--- TASK ITEM ---
Each line of the data below that carries the word "GAsyncResult" needs to be copied.

--- DATA SHOWN ---
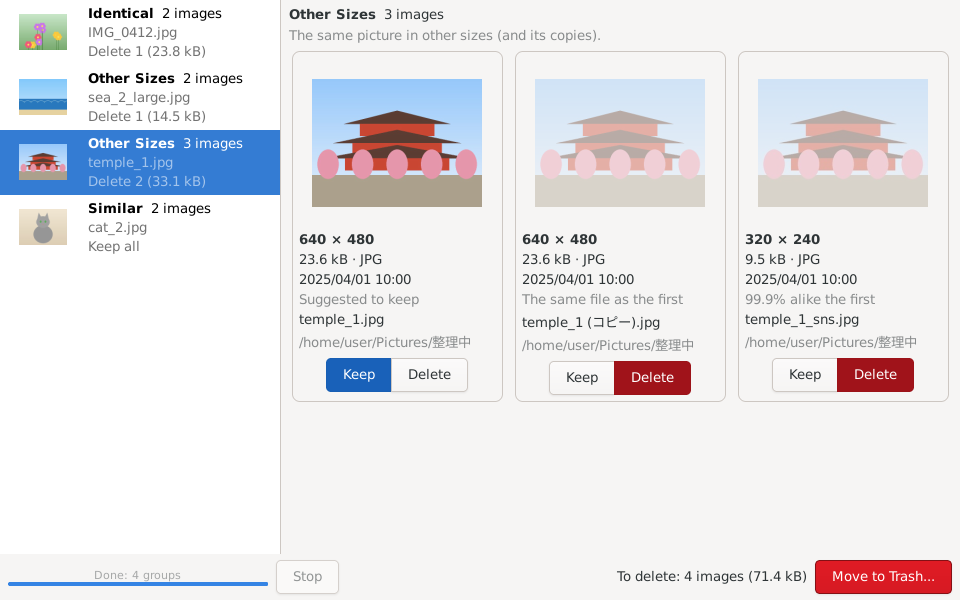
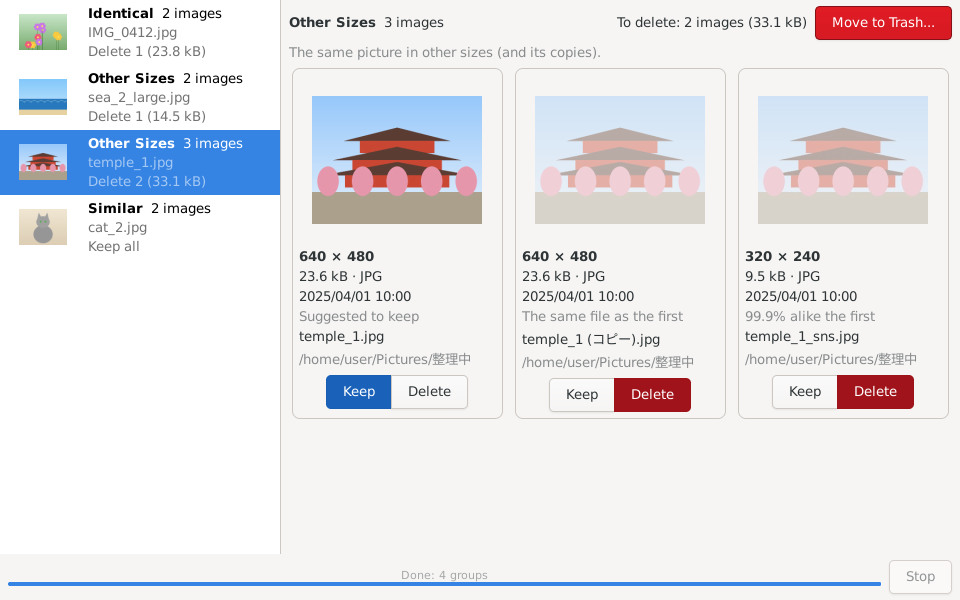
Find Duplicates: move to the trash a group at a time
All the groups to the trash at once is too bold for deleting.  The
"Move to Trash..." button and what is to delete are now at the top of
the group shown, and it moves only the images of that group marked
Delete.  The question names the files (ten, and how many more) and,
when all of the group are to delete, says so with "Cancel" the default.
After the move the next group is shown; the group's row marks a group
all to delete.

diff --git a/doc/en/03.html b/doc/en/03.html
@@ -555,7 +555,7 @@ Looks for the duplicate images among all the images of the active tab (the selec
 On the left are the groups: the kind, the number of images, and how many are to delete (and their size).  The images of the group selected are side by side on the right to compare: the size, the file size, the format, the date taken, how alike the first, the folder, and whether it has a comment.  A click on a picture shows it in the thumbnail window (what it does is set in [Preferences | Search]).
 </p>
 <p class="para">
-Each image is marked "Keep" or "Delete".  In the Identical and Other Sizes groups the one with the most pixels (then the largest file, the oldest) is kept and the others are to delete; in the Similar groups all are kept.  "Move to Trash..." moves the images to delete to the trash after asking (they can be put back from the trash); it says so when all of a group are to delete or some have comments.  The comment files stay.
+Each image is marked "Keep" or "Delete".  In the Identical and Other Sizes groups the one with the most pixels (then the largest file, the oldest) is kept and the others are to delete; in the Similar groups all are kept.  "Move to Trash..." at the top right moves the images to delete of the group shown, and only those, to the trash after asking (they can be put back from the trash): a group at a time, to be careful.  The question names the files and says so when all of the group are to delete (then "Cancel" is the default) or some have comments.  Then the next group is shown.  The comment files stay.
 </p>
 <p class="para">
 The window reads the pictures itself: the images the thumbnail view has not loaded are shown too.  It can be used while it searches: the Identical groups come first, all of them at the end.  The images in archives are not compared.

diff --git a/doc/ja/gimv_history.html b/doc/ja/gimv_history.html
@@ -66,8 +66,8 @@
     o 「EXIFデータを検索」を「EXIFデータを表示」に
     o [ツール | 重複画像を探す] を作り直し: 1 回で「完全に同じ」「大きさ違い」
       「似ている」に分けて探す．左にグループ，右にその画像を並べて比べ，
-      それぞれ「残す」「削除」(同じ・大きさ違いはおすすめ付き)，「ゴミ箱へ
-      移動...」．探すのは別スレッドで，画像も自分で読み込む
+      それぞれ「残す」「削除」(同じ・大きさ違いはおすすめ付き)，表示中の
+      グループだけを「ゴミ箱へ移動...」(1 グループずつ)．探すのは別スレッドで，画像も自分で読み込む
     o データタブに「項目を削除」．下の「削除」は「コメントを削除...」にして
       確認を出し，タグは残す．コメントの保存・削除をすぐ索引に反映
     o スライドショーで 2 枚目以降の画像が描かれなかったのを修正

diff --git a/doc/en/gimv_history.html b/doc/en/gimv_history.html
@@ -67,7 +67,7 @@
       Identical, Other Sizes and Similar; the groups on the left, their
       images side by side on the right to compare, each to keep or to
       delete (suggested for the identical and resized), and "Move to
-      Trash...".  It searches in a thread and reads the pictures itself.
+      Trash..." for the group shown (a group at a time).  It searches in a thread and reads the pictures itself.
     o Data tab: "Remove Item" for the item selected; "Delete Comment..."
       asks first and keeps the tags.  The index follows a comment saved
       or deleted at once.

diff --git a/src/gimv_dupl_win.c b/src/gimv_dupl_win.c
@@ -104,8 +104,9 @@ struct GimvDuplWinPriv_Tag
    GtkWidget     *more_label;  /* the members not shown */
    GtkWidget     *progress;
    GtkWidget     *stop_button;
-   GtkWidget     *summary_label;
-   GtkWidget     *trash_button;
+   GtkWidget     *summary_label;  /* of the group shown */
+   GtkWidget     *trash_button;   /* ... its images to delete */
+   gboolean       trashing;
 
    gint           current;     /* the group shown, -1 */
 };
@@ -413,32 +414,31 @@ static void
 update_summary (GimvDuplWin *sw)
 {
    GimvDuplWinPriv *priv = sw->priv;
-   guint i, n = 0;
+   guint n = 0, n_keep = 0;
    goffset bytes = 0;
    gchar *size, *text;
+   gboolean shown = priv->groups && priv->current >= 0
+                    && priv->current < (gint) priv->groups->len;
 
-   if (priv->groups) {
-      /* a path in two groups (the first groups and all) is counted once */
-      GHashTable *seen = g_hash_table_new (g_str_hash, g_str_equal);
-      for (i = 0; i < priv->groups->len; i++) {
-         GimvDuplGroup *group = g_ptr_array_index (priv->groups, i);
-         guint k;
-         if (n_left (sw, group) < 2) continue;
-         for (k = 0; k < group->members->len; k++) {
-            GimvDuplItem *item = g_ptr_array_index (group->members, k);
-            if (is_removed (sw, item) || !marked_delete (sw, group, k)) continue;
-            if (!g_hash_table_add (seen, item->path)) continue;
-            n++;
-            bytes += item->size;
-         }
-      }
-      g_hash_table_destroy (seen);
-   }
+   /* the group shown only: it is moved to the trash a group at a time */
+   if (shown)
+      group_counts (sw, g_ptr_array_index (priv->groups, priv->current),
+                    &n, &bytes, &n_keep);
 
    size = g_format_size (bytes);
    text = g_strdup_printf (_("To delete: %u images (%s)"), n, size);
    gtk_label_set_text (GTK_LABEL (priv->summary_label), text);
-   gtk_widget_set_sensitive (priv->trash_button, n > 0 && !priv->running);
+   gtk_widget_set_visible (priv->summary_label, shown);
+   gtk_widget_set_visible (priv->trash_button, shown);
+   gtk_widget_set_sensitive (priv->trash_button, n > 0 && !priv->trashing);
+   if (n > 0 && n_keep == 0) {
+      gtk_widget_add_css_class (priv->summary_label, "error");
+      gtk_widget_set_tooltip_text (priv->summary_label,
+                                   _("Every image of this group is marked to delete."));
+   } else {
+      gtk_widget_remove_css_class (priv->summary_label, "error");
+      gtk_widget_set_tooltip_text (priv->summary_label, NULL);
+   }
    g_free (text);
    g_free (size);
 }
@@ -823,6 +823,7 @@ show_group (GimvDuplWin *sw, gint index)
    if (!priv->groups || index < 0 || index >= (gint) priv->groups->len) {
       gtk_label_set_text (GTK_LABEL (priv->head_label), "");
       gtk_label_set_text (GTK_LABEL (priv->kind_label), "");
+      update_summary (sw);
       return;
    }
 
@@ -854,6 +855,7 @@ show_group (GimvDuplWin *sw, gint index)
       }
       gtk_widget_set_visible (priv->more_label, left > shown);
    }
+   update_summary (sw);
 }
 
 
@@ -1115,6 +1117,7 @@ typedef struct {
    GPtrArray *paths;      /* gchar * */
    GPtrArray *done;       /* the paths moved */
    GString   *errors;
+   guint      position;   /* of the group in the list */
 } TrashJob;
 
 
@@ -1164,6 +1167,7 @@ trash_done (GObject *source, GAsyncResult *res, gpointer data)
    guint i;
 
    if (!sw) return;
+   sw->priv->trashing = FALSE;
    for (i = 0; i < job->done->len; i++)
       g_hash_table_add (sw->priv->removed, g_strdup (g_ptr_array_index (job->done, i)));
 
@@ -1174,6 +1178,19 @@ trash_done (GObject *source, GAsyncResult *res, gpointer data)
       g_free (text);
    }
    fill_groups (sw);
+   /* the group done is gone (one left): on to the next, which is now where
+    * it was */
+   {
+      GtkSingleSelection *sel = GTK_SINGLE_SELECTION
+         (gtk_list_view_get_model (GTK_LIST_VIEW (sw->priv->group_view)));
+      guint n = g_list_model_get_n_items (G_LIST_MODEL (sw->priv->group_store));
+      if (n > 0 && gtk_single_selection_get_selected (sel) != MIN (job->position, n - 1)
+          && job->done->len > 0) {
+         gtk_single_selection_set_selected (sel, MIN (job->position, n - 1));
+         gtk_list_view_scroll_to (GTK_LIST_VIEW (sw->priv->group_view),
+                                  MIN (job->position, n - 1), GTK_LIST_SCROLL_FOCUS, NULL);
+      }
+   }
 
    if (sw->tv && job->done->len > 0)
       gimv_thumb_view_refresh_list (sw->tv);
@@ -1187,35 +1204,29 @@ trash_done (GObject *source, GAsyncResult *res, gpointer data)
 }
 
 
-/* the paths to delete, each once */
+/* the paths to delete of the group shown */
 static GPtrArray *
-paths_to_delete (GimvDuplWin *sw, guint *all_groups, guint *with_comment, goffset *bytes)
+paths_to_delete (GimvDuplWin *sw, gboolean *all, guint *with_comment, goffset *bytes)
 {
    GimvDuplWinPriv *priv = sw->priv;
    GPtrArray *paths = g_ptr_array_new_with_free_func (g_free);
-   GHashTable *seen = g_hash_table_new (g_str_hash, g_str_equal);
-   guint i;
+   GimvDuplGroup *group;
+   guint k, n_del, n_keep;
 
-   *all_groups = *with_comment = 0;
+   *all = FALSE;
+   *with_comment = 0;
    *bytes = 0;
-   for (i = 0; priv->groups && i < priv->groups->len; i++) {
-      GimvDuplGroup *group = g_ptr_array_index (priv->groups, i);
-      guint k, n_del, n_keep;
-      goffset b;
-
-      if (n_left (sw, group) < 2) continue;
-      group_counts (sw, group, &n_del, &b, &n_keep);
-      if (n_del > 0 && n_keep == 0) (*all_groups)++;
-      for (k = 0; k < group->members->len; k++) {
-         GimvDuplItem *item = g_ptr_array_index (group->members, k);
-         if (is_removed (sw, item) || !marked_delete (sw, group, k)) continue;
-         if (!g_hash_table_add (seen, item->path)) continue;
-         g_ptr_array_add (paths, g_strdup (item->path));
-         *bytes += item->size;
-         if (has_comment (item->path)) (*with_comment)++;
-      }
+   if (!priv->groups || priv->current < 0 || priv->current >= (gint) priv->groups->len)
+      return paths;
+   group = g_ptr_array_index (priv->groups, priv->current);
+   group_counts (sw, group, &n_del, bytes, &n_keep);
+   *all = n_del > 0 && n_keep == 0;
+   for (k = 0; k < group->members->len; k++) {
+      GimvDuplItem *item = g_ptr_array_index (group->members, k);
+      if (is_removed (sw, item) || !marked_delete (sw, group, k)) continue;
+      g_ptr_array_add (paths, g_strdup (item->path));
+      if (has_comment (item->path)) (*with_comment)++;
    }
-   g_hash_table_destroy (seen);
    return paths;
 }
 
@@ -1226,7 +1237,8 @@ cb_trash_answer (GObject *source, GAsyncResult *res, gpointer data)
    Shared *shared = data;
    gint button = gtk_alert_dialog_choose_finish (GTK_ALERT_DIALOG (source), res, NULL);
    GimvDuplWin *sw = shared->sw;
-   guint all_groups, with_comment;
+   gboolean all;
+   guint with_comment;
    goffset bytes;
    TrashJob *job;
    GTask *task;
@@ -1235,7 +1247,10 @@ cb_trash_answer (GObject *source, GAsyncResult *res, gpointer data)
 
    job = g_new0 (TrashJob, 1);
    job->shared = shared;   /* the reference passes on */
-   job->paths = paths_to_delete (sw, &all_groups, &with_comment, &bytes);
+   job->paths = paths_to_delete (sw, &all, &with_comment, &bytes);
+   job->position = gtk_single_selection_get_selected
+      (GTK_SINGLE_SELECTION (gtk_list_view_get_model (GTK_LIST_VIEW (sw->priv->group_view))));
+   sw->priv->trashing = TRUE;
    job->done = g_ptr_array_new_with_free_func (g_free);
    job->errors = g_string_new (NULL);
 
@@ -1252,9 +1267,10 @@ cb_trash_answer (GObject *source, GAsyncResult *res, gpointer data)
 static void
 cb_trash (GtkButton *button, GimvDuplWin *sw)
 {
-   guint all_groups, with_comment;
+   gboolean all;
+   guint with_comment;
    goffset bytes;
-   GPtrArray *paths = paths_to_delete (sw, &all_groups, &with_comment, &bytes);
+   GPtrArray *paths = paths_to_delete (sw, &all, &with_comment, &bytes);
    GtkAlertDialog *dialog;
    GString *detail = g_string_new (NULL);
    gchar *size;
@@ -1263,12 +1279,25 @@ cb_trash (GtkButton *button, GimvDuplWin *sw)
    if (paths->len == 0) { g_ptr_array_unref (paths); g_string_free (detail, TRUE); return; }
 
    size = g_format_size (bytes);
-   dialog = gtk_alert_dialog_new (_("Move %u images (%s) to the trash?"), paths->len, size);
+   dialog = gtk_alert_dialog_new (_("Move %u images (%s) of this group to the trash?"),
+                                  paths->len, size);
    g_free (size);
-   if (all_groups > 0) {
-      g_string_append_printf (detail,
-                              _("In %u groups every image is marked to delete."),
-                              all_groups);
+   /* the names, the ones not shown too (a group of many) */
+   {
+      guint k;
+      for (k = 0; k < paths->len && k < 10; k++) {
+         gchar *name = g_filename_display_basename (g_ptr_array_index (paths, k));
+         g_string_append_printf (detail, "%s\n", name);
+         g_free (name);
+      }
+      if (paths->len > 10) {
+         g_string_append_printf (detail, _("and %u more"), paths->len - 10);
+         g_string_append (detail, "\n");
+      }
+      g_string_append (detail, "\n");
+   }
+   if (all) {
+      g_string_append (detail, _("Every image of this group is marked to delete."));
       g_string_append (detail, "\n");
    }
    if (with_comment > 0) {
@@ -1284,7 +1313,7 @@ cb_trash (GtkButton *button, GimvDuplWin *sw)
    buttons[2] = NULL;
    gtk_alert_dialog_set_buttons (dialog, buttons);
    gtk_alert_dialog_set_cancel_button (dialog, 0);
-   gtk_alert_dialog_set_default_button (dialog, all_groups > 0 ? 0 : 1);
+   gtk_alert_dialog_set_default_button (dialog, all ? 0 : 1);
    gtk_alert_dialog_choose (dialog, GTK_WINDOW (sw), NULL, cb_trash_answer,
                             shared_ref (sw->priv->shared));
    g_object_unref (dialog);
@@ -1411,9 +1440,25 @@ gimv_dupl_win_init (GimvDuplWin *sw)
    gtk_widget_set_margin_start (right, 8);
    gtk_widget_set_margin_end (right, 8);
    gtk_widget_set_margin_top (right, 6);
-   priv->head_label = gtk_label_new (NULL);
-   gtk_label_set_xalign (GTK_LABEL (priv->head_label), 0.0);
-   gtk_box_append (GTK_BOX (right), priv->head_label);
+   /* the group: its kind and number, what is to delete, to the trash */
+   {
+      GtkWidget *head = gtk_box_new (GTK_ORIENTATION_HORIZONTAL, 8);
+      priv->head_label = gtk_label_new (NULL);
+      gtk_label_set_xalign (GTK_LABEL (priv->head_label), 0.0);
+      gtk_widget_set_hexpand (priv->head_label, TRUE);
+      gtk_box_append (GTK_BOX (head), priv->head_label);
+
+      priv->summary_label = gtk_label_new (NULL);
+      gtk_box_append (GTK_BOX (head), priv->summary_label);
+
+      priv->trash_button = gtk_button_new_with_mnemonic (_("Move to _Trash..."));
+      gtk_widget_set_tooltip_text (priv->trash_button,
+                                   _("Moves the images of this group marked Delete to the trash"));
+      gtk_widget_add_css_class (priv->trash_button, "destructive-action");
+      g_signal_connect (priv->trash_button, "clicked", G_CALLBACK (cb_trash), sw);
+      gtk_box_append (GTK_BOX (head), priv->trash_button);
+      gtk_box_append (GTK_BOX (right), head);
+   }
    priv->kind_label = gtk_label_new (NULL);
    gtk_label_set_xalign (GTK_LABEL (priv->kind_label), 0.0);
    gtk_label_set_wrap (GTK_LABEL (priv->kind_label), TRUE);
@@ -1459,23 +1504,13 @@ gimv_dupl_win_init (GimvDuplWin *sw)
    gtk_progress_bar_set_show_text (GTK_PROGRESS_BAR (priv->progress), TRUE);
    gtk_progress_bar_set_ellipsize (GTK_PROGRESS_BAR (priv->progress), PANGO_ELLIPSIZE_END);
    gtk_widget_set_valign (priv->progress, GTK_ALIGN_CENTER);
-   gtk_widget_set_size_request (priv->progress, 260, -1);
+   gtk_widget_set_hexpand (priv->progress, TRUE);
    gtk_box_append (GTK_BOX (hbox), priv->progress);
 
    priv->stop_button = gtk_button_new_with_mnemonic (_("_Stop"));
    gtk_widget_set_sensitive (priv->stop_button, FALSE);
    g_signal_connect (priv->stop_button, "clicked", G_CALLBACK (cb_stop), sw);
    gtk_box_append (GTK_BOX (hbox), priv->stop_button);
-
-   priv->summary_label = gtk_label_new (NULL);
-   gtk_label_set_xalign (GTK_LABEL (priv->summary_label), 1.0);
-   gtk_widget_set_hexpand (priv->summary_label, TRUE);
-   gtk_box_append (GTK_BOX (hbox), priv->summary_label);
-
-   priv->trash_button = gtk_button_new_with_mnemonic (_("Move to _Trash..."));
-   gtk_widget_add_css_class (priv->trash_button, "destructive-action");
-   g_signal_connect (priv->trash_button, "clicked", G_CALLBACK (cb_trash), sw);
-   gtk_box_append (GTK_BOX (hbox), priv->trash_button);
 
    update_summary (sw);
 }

--- THE ANSWER ---
@@ -1164,6 +1167,7 @@ trash_done (GObject *source, GAsyncResult *res, gpointer data)
@@ -1174,6 +1178,19 @@ trash_done (GObject *source, GAsyncResult *res, gpointer data)
@@ -1187,35 +1204,29 @@ trash_done (GObject *source, GAsyncResult *res, gpointer data)
@@ -1226,7 +1237,8 @@ cb_trash_answer (GObject *source, GAsyncResult *res, gpointer data)
@@ -1235,7 +1247,10 @@ cb_trash_answer (GObject *source, GAsyncResult *res, gpointer data)
@@ -1252,9 +1267,10 @@ cb_trash_answer (GObject *source, GAsyncResult *res, gpointer data)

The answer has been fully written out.